Banteay Srei

Early art and artifacts from the Mekong Delta show the influence of Chinese Han culture, Iran and, above all, India, especially in representations of Hindu gods.

Early Angkor style

An example from this period (ca. 860-1000) is the temple of Prah Ko from 879. Ta Keo from around the year 1000 is a fully developed Khmer temple with a high central tower, surrounded by four lower tower buildings on a staircase. Everything is made of stone and decorated with facade sculpture and growth ornaments. An exquisite example of this highly developed sculpture can also be found in the small temple of Banteay Srei, made in red sandstone in the late 800’s. Khmer art created a world of gods where Hinduism and Buddhism blend.

Banteay Srei

Angkor vat and Angkor thom

With the large temples in Angkor, the art reaches a peak in the period 1100-1200. The best known and best preserved is Angkor vat, which was erected under the Khmer king Suryavarman 2 (1113-50). The temple is erected in three ledges and reaches a height of 65 m; a central tower is surrounded by four corner towers. The buildings are set in stone, with longitudinal relief embellishments that depict scenes from Mahabarata, Ramayana and mythology around Vishnu. The reliefs give a vivid picture of the Khmer community.

During Jayavarman 7 (1181-1219), around 1200, the monumental Buddhist temple Bayon was erected in Angkor-thom. It is especially known for the colossal Buddhas that adorn the temple towers. There is an exquisite portrait of King Jayavarman 7 in the National Museum of Phnom Penh, carved in sandstone, and with Buddha’s facial features.

After 1220, the Khmer kingdom lost its innovative power, and Angkor fell into disrepair. Angkor was rediscovered by Portuguese and Spaniards in the 16th century and by Frenchmen in the mid-1800s. Since the 1850s, a great deal of research and restoration work has been carried out, continuing after the significant devastation during and after the civil war in the 1970s.

The five gates into the city are all adorned with four giant faces carved in stone

Music in Cambodia

Cambodia’s music traditions are related to the music of neighboring countries Laos, Thailand and Myanmar. Orchestral ensembles (pin peat), with precisely tuned metal gongs, metallophones, xylophones, drums and obo instruments or flute, represent the older national culture.

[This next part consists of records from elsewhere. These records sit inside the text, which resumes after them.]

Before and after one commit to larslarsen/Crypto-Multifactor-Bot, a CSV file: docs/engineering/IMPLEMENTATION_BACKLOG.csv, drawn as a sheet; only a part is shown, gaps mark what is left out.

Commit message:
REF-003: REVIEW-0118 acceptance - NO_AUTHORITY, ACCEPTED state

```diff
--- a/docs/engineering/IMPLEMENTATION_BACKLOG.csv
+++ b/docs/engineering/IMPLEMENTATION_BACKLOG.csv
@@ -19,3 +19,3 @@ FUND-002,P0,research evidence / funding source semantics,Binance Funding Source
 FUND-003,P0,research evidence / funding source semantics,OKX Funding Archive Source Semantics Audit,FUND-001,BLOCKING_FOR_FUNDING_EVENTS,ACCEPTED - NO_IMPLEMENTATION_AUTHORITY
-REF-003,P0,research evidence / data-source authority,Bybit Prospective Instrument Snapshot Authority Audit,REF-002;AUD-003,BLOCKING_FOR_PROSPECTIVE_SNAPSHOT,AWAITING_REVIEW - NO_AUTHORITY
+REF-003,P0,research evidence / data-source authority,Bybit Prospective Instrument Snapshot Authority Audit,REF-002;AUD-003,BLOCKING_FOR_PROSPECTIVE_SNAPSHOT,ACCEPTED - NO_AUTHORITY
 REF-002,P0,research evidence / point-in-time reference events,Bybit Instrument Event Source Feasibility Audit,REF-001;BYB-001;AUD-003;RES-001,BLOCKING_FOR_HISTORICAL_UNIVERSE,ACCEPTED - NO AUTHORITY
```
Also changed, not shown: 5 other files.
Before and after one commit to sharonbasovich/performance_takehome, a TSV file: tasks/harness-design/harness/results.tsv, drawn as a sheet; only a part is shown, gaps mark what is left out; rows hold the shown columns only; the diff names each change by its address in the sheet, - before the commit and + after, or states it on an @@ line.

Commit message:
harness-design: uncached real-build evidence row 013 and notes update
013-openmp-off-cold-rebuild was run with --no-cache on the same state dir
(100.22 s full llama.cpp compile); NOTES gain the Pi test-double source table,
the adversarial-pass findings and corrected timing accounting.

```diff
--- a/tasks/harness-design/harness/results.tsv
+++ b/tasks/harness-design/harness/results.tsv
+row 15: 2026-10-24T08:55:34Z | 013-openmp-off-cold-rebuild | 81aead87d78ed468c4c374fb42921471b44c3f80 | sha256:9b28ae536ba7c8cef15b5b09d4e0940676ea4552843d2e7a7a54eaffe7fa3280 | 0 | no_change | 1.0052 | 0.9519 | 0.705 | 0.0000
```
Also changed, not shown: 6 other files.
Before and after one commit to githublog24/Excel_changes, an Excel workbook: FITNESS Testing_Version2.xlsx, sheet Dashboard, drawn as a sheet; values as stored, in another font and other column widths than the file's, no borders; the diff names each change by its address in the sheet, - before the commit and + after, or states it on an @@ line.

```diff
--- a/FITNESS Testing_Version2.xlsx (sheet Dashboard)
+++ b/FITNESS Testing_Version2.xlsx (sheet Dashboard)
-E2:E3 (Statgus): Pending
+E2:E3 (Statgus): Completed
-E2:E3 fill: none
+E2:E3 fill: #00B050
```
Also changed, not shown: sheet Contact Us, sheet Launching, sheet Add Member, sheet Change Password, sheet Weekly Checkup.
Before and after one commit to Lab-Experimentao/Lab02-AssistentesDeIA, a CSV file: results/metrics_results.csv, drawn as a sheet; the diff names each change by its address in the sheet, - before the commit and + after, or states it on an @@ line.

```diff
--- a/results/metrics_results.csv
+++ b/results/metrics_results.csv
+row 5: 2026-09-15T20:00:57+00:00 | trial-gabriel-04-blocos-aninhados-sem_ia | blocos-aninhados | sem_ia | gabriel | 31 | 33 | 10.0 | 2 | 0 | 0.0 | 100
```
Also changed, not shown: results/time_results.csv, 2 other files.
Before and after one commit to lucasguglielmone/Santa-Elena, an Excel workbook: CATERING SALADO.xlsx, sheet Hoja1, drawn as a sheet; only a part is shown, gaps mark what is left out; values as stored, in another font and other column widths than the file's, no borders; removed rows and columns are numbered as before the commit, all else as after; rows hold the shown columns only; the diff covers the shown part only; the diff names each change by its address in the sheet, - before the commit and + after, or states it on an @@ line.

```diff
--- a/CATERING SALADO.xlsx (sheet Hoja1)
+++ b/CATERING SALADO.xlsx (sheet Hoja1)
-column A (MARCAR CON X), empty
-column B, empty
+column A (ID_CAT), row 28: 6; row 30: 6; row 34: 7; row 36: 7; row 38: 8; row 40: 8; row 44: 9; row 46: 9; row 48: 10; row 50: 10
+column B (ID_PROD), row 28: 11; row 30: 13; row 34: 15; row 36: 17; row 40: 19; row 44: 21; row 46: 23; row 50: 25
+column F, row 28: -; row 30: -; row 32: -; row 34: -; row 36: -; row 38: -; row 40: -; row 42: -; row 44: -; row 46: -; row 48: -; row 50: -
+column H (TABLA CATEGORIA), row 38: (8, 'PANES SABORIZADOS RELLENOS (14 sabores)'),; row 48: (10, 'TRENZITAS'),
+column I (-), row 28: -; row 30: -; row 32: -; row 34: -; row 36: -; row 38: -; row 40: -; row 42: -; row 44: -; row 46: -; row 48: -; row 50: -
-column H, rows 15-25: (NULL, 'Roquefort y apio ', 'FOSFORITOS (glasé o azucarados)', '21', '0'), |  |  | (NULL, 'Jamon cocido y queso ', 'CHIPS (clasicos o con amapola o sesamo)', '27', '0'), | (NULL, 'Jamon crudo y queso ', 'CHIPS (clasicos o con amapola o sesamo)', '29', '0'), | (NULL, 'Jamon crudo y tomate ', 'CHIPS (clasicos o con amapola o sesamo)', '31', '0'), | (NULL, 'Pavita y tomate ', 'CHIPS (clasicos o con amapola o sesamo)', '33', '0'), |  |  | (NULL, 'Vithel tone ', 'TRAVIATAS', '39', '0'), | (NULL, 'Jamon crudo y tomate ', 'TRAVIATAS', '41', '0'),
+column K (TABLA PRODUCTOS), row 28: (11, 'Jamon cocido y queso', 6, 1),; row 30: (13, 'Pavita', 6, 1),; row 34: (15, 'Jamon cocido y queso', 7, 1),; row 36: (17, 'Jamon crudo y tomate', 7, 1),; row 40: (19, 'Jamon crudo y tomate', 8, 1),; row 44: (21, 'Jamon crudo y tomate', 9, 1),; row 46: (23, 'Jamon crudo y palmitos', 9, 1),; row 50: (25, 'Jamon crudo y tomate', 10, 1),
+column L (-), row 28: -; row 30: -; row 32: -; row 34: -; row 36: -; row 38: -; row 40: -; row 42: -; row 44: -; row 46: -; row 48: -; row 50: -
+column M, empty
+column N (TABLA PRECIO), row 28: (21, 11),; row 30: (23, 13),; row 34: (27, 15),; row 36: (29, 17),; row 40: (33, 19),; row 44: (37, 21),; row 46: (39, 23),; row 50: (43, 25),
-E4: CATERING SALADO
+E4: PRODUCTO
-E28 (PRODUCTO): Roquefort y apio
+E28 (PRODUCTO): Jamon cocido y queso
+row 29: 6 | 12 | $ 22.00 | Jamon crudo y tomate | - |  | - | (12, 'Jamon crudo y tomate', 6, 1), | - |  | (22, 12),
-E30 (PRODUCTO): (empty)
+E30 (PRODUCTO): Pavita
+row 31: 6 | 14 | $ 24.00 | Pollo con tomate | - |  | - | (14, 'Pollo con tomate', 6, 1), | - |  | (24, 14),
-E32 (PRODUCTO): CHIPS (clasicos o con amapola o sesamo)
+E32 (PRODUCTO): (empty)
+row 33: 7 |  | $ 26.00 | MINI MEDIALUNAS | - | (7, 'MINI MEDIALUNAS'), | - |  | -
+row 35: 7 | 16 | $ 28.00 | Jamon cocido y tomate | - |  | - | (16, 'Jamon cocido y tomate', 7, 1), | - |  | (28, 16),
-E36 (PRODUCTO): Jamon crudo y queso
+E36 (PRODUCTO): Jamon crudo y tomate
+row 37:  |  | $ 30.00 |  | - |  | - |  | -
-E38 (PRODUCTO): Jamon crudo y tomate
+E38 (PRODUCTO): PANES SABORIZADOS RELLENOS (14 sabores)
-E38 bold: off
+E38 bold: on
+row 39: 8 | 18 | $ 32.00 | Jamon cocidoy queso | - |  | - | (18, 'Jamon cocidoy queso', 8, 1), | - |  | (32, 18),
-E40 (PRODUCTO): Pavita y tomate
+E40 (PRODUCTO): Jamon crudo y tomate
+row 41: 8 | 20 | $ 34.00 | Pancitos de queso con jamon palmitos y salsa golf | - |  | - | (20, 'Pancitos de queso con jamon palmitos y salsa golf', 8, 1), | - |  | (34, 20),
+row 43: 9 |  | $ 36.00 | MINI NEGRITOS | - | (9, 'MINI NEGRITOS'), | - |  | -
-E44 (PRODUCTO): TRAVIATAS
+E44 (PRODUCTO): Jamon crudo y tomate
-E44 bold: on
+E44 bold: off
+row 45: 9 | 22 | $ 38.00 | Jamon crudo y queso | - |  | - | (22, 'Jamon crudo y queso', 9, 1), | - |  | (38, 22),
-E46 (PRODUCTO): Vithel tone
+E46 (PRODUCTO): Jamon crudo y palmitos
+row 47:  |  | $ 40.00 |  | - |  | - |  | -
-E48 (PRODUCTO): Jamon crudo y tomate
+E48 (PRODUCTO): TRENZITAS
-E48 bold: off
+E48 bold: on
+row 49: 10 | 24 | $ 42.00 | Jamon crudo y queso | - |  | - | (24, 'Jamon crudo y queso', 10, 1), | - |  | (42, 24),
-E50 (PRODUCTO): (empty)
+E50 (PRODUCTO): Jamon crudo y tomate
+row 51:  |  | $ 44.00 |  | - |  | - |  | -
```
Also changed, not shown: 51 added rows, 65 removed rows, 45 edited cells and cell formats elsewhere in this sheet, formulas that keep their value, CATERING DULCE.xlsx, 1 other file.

A variety of instrument types, introduced from India (harp, vina)), Malaysia (one-string fiddle), China (two-string fiddle, chopping board) and Thailand (three-string seats), have influenced folk music. There is no sharp distinction between art and folk music: village orchestras and court ensembles are essentially the same, and play in connection with shadow theater, dance, ceremonial and festivities. Both traditions are also based on oral transmission of the music. Folk songs are sometimes performed as dialogue between man and woman, with instrumental tone.

Relief of an apsara

Theater in Cambodia

Cambodia has a long tradition of ritual dance and theater forms, with an ancient historical background as shown in records from the 7th century. What was then described were theater-like expressions based on dance, music and songs. From the 15th century both ballet tradition and shadow theater are known. This ballet tradition has in our time sought to be maintained by the Royal Ballet in Phnom Penh, and shadow theater has similarly functioned as a popular theater tradition. The National Ballet has performed a repertoire based on, among other things. the Indian epic Ramayana about the Cambodian Prince Preach Song. The dance performances were combined with a chorus that performed lyrics, originally in the Thai language and later in Cambodian. The dancers produced a register from fools to demons. It has been popular with the Shadow Theater form in our time Nang shek with dolls with sculptural appearance. An even more comical version of shadow theater is Ajang with clown-like and cabaret-like instruments.

Hiking theater with improvisation-based dialogues is played in large halls, and they are based on old legends and fairy tales and are very popular. In the 1950s, western theater forms came in and western drama was launched through the New Theater. After this came into being in 1959, the State Drama Theater was founded. This western orientation was first represented by amateur theater actors, and the repertoire initially consisted of classics such as Shakespeare, Corneille and Racine. Trends in the direction of a professional theater were particularly encouraged during the kingdom, but during the Pol Pot era, the events of theater life were largely decimated. There is now a slow reconstruction.